-- GIVEN ENTRIES --
=-=-=-=-=

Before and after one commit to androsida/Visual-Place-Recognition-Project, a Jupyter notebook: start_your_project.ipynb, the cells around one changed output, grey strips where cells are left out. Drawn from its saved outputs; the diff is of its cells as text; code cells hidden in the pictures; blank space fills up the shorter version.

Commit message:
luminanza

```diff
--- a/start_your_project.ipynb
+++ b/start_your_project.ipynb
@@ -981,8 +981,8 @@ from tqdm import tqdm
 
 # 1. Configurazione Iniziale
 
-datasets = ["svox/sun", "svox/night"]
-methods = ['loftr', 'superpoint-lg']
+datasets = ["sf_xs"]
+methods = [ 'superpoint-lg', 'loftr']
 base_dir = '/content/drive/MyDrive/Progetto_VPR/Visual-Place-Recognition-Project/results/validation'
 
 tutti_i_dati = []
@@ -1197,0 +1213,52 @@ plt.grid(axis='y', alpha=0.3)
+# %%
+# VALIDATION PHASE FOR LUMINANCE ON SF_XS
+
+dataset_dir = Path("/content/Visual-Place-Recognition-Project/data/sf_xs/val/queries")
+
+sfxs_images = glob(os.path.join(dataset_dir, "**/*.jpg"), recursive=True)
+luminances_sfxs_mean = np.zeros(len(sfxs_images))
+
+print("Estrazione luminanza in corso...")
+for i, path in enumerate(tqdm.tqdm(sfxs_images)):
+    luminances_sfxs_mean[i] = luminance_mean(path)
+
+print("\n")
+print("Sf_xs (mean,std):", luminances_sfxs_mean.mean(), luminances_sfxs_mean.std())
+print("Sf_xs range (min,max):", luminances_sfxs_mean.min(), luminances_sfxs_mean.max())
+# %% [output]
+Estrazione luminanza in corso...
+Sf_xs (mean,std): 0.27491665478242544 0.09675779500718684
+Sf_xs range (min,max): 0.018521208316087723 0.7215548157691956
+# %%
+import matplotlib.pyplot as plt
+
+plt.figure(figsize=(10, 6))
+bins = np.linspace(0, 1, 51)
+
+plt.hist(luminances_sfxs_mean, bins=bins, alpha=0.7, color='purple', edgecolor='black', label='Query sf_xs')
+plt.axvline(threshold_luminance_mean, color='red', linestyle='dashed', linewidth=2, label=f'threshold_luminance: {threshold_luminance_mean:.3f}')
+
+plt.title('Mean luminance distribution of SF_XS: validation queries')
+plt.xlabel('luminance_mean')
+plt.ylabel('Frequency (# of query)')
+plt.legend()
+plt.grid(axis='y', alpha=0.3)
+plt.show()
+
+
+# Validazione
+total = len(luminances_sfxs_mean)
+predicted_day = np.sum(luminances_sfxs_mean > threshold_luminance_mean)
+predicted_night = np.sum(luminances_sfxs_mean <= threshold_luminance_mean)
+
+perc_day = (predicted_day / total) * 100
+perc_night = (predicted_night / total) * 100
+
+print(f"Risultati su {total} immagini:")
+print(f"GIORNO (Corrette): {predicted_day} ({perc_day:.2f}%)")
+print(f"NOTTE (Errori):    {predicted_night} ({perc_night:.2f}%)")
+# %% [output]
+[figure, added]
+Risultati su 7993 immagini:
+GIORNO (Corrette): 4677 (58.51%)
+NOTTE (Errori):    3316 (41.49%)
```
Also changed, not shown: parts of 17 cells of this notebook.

=-=-=-=-=

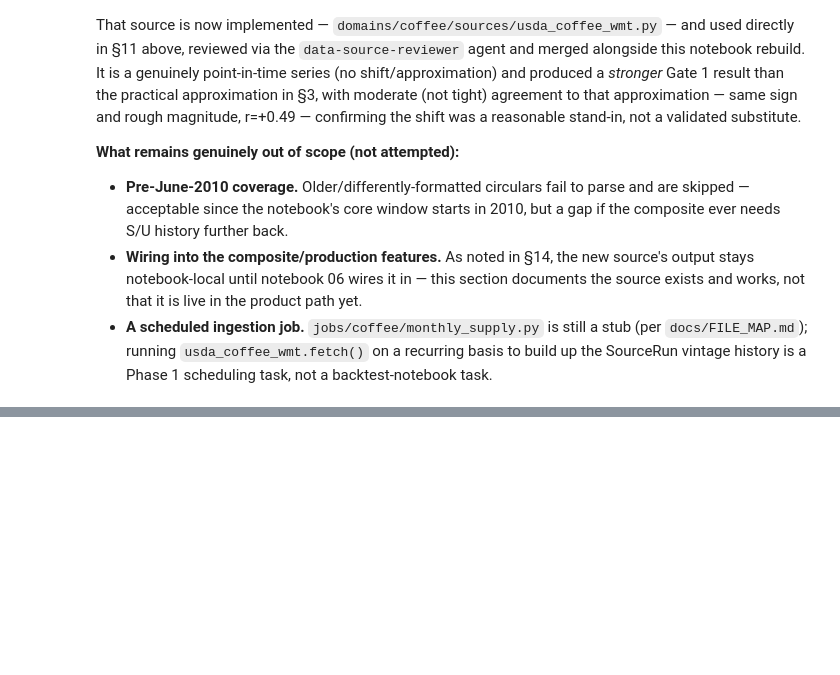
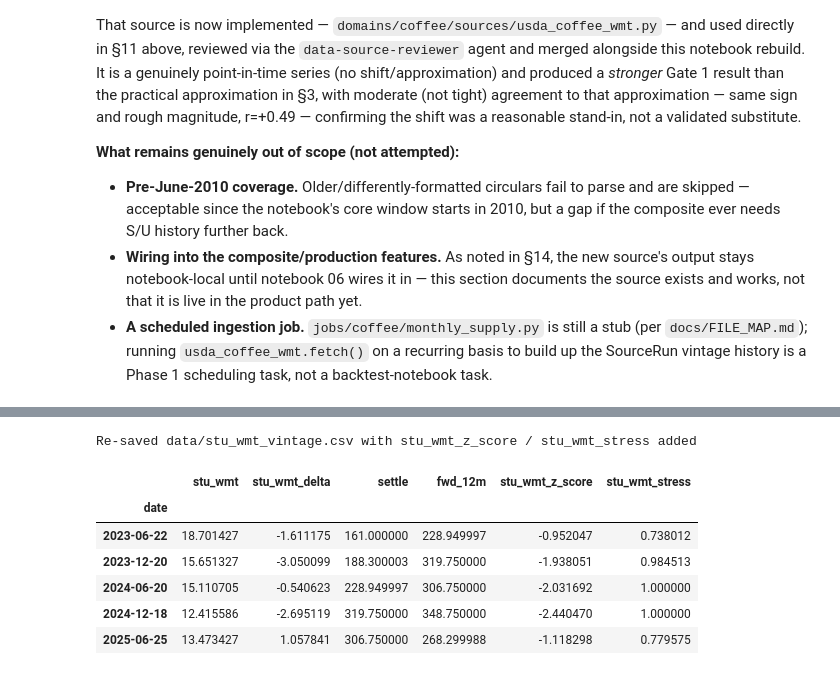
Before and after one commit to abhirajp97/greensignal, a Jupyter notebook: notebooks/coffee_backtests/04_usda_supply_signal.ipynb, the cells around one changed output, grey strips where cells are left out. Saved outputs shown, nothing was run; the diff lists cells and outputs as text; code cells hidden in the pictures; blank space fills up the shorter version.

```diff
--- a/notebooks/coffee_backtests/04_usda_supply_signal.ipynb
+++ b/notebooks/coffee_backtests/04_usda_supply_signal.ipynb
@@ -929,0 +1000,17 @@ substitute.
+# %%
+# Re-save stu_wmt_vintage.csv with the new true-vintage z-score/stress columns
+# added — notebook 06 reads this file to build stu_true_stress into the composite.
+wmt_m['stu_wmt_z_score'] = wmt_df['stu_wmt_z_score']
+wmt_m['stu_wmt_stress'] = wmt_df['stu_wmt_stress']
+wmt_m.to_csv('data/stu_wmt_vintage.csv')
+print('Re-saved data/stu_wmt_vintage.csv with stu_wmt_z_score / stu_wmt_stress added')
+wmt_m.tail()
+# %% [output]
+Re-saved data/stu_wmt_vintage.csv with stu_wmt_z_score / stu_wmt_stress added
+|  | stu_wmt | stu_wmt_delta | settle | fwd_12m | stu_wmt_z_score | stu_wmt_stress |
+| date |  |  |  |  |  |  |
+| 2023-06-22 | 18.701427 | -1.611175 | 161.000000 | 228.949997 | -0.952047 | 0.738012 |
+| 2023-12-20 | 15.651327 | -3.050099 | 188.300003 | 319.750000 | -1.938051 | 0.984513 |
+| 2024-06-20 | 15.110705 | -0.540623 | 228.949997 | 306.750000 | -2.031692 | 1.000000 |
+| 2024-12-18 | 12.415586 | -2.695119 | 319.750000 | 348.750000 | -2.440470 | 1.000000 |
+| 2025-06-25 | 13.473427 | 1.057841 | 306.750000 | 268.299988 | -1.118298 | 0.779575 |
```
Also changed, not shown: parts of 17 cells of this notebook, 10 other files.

=-=-=-=-=

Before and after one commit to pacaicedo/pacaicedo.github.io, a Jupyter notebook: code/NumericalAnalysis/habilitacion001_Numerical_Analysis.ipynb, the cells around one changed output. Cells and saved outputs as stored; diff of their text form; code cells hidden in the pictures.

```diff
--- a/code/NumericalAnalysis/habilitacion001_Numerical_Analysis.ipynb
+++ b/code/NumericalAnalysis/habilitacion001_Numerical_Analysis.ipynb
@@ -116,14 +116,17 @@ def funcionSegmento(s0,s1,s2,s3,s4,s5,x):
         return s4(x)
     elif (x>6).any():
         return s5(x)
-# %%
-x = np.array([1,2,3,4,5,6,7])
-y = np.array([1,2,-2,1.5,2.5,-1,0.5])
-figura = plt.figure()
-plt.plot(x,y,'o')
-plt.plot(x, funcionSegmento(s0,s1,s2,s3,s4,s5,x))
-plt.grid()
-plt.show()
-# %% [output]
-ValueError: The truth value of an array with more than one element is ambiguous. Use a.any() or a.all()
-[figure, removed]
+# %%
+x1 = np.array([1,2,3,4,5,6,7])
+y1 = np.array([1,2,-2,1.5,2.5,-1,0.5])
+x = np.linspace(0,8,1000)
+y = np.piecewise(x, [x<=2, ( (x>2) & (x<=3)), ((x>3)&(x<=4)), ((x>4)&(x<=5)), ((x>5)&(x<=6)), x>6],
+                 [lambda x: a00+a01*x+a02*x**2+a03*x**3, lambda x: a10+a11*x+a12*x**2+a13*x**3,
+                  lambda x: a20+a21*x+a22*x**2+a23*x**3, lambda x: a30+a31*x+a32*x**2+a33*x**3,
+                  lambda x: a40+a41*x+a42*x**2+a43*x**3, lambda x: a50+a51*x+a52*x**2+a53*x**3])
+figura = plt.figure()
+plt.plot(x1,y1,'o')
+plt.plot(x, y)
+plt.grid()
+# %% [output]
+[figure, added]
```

=-=-=-=-=

-- WORK TO COMPLETE --
Scan the entries above for the string "notebooks" and copy each line that contains it.

-- ANSWER SECTION --
Before and after one commit to abhirajp97/greensignal, a Jupyter notebook: notebooks/coffee_backtests/04_usda_supply_signal.ipynb, the cells around one changed output, grey strips where cells are left out. Saved outputs shown, nothing was run; the diff lists cells and outputs as text; code cells hidden in the pictures; blank space fills up the shorter version.
--- a/notebooks/coffee_backtests/04_usda_supply_signal.ipynb
+++ b/notebooks/coffee_backtests/04_usda_supply_signal.ipynb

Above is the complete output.